Student group protests pipeline

Taylor McStoots/The News Students stand outside of Carr Health protesting a proposed international pipeline.

Standing with more than 200 communities across the nation, the Murray Environmental Student Society and Kentucky Student Environmental Coalition spoke out against the proposed Keystone XL pipeline Friday.

MESS and KSEC’s protest was part of the national call to action known as “Draw the Line: Stop Keystone XL.” Protesters opposed the pipeline for varying reasons, including the environmental impact resulting from possible spills and human health concerns.

The four-phase Keystone pipeline is differentiated into two different lines: the already completed Keystone pipeline and the Keystone XL pipeline currently under construction.

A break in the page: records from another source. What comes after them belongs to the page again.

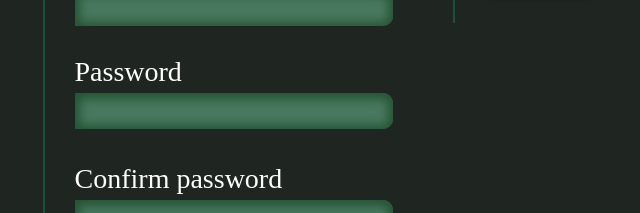
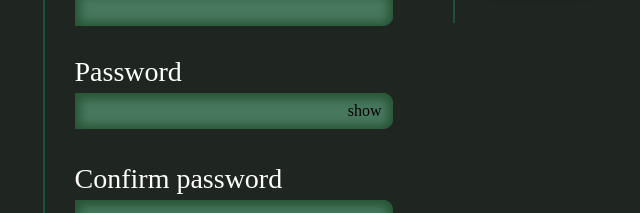
Before and after one commit to Itwouldseemthat/signUpForm, a React (Create React App) app: page / in a window 1280 px wide. Shown: the part 205-418 px from the top of the page, without its empty margins (307-947 px from the left). Built offline with nearby package versions, Linux system fonts and the light colour scheme.

Commit message:
add show pass btn and small fix

```diff
--- a/package.json
+++ b/package.json
@@ -34,5 +34,8 @@
       "last 1 firefox version",
       "last 1 safari version"
     ]
+  },
+  "devDependencies": {
+    "prettier": "^2.8.0"
   }
 }
--- /dev/null
+++ b/src/components/InputPassword/InputPassword.js
@@ -0,0 +1,40 @@
+import React, {useState} from "react";
+
+
+
+const InputPassword = (props) => {
+
+    const [showPass, setShowPass] = useState({
+        text: 'show',
+        type: 'password',
+        isShow: false,
+    })
+
+    function ClickShow() {
+        if (!showPass.isShow) {
+            setShowPass({
+                text: 'hide',
+                type: 'text',
+                isShow: true,
+            })
+        }
+        else if(showPass.isShow) {
+            setShowPass({
+                text: 'show',
+                type: 'password',
+                isShow: false,
+            })
+        }
+    }
+
+    return (
+        <div className="inputWrapper">
+            <label htmlFor='password'>Password</label>
+            <div className="showPass" onClick={ClickShow}>{showPass.text}</div>
+            <input className='input' id='password' type={showPass.type} value={props.signUpForm.password} onChange={(e) => props.setValue(e, 'password')} />
+            <div className="underText" style={{color: props.passLevel.color}}>{props.passLevel.text}</div>
+        </div>
+    )
+}
+
+export default InputPassword;
--- a/src/components/SignUpBlock/SignUpBlock.js
+++ b/src/components/SignUpBlock/SignUpBlock.js
@@ -113,6 +113,10 @@ const SignUpBlock = (props) => {
             setSubmitDisabled(true);
             setIncorrectNum('incorrect number');
         }
+        if (arr[0] !== '+' && arr.length !== 0) {
+            setSubmitDisabled(true);
+            setIncorrectNum('incorrect number');
+        }
     },[signUpForm.tel])
 
 
--- a/src/components/SignUpForm/SignUpForm.css
+++ b/src/components/SignUpForm/SignUpForm.css
@@ -27,6 +27,23 @@ label {
 
 .passmatch {
     color: rgb(191, 0, 0);
+}
+
+.showPass {
+    position: absolute;
+    display: inline-block;
+    right: 11px;
+    bottom: 43px;
+}
+
+.showPass:hover {
+    cursor: pointer;
+}
+
+.inputWrapper {
+    display: flex;
+    flex-direction: column;
+    position: relative;
 }
 
 .input {
--- a/src/components/SignUpForm/SignUpForm.js
+++ b/src/components/SignUpForm/SignUpForm.js
@@ -1,16 +1,21 @@
-import React from "react";
+import React, { useState } from "react";
+import InputPassword from "../InputPassword/InputPassword";
 import './SignUpForm.css';
 
 
 const SignUpForm = (props) => {
+
+
     return (
         <div className='container'>
             <form className='signUpForm' onSubmit={props.submitSignUp}>
                 <label htmlFor='login'>Login</label>
                 <input className='input' id='login' autoComplete='off' type="text" value={props.signUpForm.login} onChange={(e) => props.setValue(e, 'login')} />
-                <label htmlFor='password'>Password</label>
-                <input className='input' id='password' type="password" value={props.signUpForm.password} onChange={(e) => props.setValue(e, 'password')} />
-                <div className="underText" style={{color: props.passLevel.color}}>{props.passLevel.text}</div>
+                <InputPassword
+                    signUpForm={props.signUpForm}
+                    setValue={props.setValue}
+                    passLevel={props.passLevel}
+                />
                 <label htmlFor='confirmPass'>Confirm password</label>
                 <input className='input' id='confirmPass' type="password" value={props.signUpForm.confirmPass} onChange={(e) => props.setValue(e, 'confirmPass')} />
                 <div className="underText passmatch">{props.passmatch}</div>
```
Also changed, not shown: 1 other file (tests, documents, lock files or other folders).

The Keystone pipeline, which began construction in 2007, resulted in a pipeline from Alberta, Canada, to Patoka, Ill., became operational in 2010. The remaining two phases of pipeline construction are what is known as Keystone XL.

Keystone XL, once complete, would primarily transport synthetic crude oil from oil sands in Alberta across the U.S. into refineries in the Gulf Coast of Texas.

Murray State students protested the pipeline by carrying signs reading “no more pipe” and “draw the line on Keystone XL.” These protesters called on President Barack Obama to invest in more sustainable and safer forms of energy and to abandon this project.

MESS, which was formed in 2006, promotes multiple sustainability projects both on campus and nationally and attends different green energy workshops throughout the semester, most prominently, Powershift, a youth climate rally held in Pittsburg, Pa.

Allison Crawford, member of MESS, was one of the students gathered in protest in front of Carr Health before rain drove them to move the protest in front of Waterfield Library.

“Just this year we saw Exxon-Mobil’s Pegasus pipeline rupture, spilling more than 200,000 gallons of tar sands oil across a neighborhood and local waterways in Mayflower, Ark.,” Crawford said. “And we’re supposed to believe that this pipeline, which crosses the drinking and farming water of a third of our nation, that is much larger and crosses much more remote areas, isn’t going to rupture the same way?”

Also being protested was the proposed Bluegrass pipeline, which would transport natural gas liquids from the Marcellus and Utica shale producing areas in Pennsylvania, West Virginia and Ohio to markets in the far Northeast U.S. and the Gulf Coast.

The pipeline would cross Kentucky from Bracken County to Breckenridge County, more than a 150-mile route.

Crawford said the Bluegrass pipeline and the more prominent Keystone XL pipeline are similar in their motives.

“These out-of-state companies want to come in and put our communities at risk while they take all the profits for themselves and the political leaders who are choosing to side with them instead of the people they have sworn to protect,” she said. “And we’re not going to tolerate it.”

 

Story by Ben Manhanke, News Editor